From Press Release
For centuries, Belly Dance has classically been an art form designed at entertaining revelers at parties and dinners. The Sisters of Salome have taken Belly Dance to great new heights, lifting the art form from restaurants and parties to a soft seat theatre telling a full length story, a concept usually reserved for the ballet.
The Sisters of Salome have again risen the bar this time with their telling of “Arabian Nights”. Assembled over centuries during the Islamic Golden Age, this collection of Arabic fairy tales known as “1001 Nights” was translated into English in 1706 and have come to be known to western audiences as “Arabian Nights”.
The tales are told by Sherehezade, the latest bride of King Shahryar beginning on her wedding night. Having been cheated on by a past wife, King Shahryar has decided that the only way to keep a wife faithful is to kill her the morning after their wedding, before she gets a chance to betray him. Sherehezade’s challange is to save herself from her own imminent execution. Her plan is to captivate her husband with her fantastical and eccentric tales, and just as the story peeks she will stop, promising to finish the following night. Since he yearns to hear the ending, he lets her live another day to hear how this story ends. That night, she finishes the story but then starts another scintillating tale that intrigues him again. And this goes on for 1001 nights. Luscious fables like Ali Baba and the 40 Thieves, Porter and The 3 Ladies of Baghdad and The Serpent.
With action, mystery and romance, this feast for the senses will transport you with enthralling music, colourful costuming, dramatic storytelling and gorgeous dance.

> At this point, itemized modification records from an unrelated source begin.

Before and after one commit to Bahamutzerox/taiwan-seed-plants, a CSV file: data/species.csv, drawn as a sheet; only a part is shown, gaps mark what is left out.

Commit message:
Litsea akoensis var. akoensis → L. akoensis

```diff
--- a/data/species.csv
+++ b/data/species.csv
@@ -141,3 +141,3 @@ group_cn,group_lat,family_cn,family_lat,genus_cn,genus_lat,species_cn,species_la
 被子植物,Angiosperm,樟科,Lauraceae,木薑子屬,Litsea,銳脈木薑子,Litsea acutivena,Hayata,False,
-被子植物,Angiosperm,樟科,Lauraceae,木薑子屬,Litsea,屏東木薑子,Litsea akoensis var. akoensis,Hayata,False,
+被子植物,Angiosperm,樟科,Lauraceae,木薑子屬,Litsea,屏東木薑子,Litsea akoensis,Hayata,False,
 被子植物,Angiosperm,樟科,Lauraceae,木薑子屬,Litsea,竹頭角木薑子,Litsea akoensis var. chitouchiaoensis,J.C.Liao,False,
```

2 years ago at The Toronto Fringe Festival, The Sisters of Salome enchanted audiences with their telling of Hans Christian Andersen’s The Little Mermaid. The Toronto Fringe Festival themselves named this production one of the “Top 5 Must See Productions”. Both NOW Magazine The Grid included it as #7 of their Top Ten Picks.

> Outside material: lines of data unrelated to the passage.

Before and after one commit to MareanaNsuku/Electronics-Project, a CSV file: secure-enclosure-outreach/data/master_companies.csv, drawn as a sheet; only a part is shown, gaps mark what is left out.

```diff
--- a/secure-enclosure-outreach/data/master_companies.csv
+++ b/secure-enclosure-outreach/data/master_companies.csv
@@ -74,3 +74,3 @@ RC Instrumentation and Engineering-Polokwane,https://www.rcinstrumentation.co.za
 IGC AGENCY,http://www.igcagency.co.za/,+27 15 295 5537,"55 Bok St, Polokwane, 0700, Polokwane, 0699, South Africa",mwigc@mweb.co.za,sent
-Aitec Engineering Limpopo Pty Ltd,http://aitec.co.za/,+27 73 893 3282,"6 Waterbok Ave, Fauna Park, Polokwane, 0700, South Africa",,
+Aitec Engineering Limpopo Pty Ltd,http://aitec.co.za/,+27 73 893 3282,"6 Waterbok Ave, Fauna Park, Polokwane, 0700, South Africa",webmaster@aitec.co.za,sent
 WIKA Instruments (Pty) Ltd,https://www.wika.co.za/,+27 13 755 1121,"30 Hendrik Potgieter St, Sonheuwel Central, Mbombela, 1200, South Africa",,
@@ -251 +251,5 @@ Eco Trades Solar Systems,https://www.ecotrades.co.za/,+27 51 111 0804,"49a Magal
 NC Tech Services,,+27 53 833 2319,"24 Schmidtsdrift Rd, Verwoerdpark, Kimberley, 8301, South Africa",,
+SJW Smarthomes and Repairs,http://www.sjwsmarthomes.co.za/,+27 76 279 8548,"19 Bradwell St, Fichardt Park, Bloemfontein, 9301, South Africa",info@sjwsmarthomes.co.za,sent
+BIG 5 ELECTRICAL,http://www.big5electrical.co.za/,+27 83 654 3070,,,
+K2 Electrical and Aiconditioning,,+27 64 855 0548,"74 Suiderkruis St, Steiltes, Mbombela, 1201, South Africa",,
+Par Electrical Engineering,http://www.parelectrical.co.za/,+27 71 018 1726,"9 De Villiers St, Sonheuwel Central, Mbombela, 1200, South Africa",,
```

What was said about The Sisters of Salome’s last Fringe production of The Little Mermaid:
At first glance, a bellydance version of The Little Mermaid seems like an odd idea. Why would anyone want try to sexy up a classic children’s story? After watching five minutes of the Sisters of Salome’s reinterpretation of the Hans Christian Andersen tale, the question becomes “Why didn’t anyone think of this before?”
Chris Dart / The Torontoist

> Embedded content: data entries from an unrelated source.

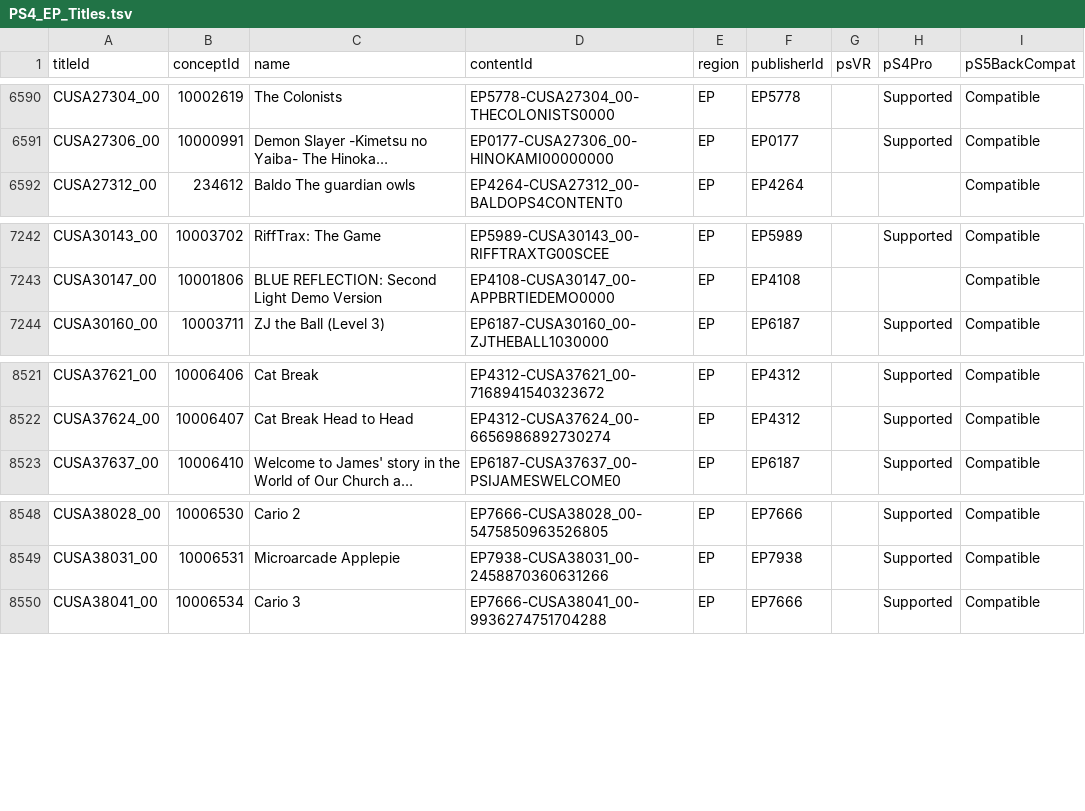
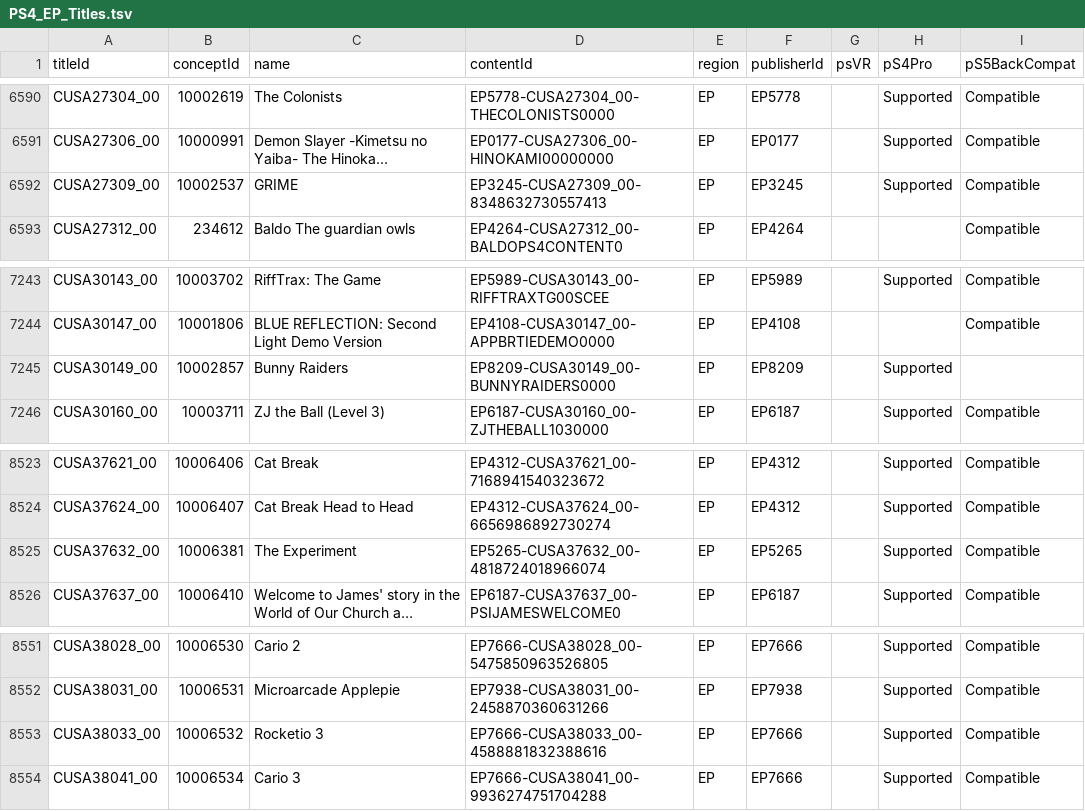
Before and after one commit to andshrew/PlayStation-Titles, a TSV file: Region/Europe/PS4_EP_Titles.tsv, drawn as a sheet; only a part is shown, gaps mark what is left out; long unchanged cells end in …; the diff names each change by its address in the sheet, - before the commit and + after, or states it on an @@ line.

Commit message:
Refreshed title data

```diff
--- a/Region/Europe/PS4_EP_Titles.tsv
+++ b/Region/Europe/PS4_EP_Titles.tsv
+row 6592: CUSA27309_00 | 10002537 | GRIME | EP3245-CUSA27309_00-8348632730557413 | EP | EP3245 |  | Supported | Compatible
+row 7245: CUSA30149_00 | 10002857 | Bunny Raiders | EP8209-CUSA30149_00-BUNNYRAIDERS0000 | EP | EP8209 |  | Supported
+row 8525: CUSA37632_00 | 10006381 | The Experiment | EP5265-CUSA37632_00-4818724018966074 | EP | EP5265 |  | Supported | Compatible
+row 8553: CUSA38033_00 | 10006532 | Rocketio 3 | EP7666-CUSA38033_00-4588881832388616 | EP | EP7666 |  | Supported | Compatible
```
Also changed, not shown: Region/America/PS4_UP_Titles.tsv, Region/America/PS4_UP_Titles_by_Concept.tsv, 20 other files.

The Little Mermaid currently playing at the Toronto Fringe doesn’t seem very Fringe-like at all. And I mean that in the best possible way. It’s a visually stunning show with grand costumes and an ensemble cast of 16! Now that’s worth seeing.
Every time I marveled at what they were able to do with yards of gorgeous fabric, they topped it. We saw beautiful waves and massive wings and cascading fans all made out of this light airy material that created a breathtaking set.
Sonia Borkar / MooneyonTheatre.com
With attention paid to crowd-pleasing production values (lots of sequins and effects with fabric and fans), the show boasts a few standout performances from Victoria Buston as an over-the-top Sea Witch and the dignified ensemble performing a wedding procession with candles balanced on their heads.
Hans Christian Andersen’s classic fairy tale told through belly dancing? It sounds crazy, but it works. As it turns out, the aquatic-themed story is perfectly suited to the Middle Eastern dance form, with its undulating bodies and billowing veils.
Martin Morrow / The Grid
About The Sisters of Salome
The Sisters of Salome are a constellation of stars who belly dance. The lead Sister and choreographer in this endeavor is Sarah Skinner, an accomplished belly dancer who recently re‐located to Toronto after an illustrious career in New York City. She is a founding member and co‐producer of a belly dance co‐operative in New York City called Venus Uprising where she staged belly dance shorts telling the fates of Cleopatra, Salome, Medusa, Mata Hari and others. She is the host of a long string of instructional belly dance DVDs that are sold globally. Also a graduate of F.I.T. (Fashion Institute of Technology in New York) Sarah has created an unimaginable array of incredible costumes for this large cast production of Arabian Nights.
Written by: Various writers.
Adapted and Choreographed by: Sarah Skinner
Starring: Sarah Skinner
Featuring Sarah Skinner, Amoura, Anh Luc, Balkis Catelin, Ian Crewe, Karyn RuDance, Kevin Fox, Lamia, Mentor Sejdiu, Paul Limgenco, Sahar, Zoe Smith
Lighting design: Holly Meyer‐Dymny
Opens July 2 runs to July 13
Tarragon Theatre. 30 Bridgeman Ave.
- July 03 at 06:30 PM
- July 05 at 01:45 PM
- July 07 at 04:30 PM
- July 09 at 09:15 PM
- July 10 at 04:00 PM
- July 11 at 11:00 PM
- July 12 at 12:30 PM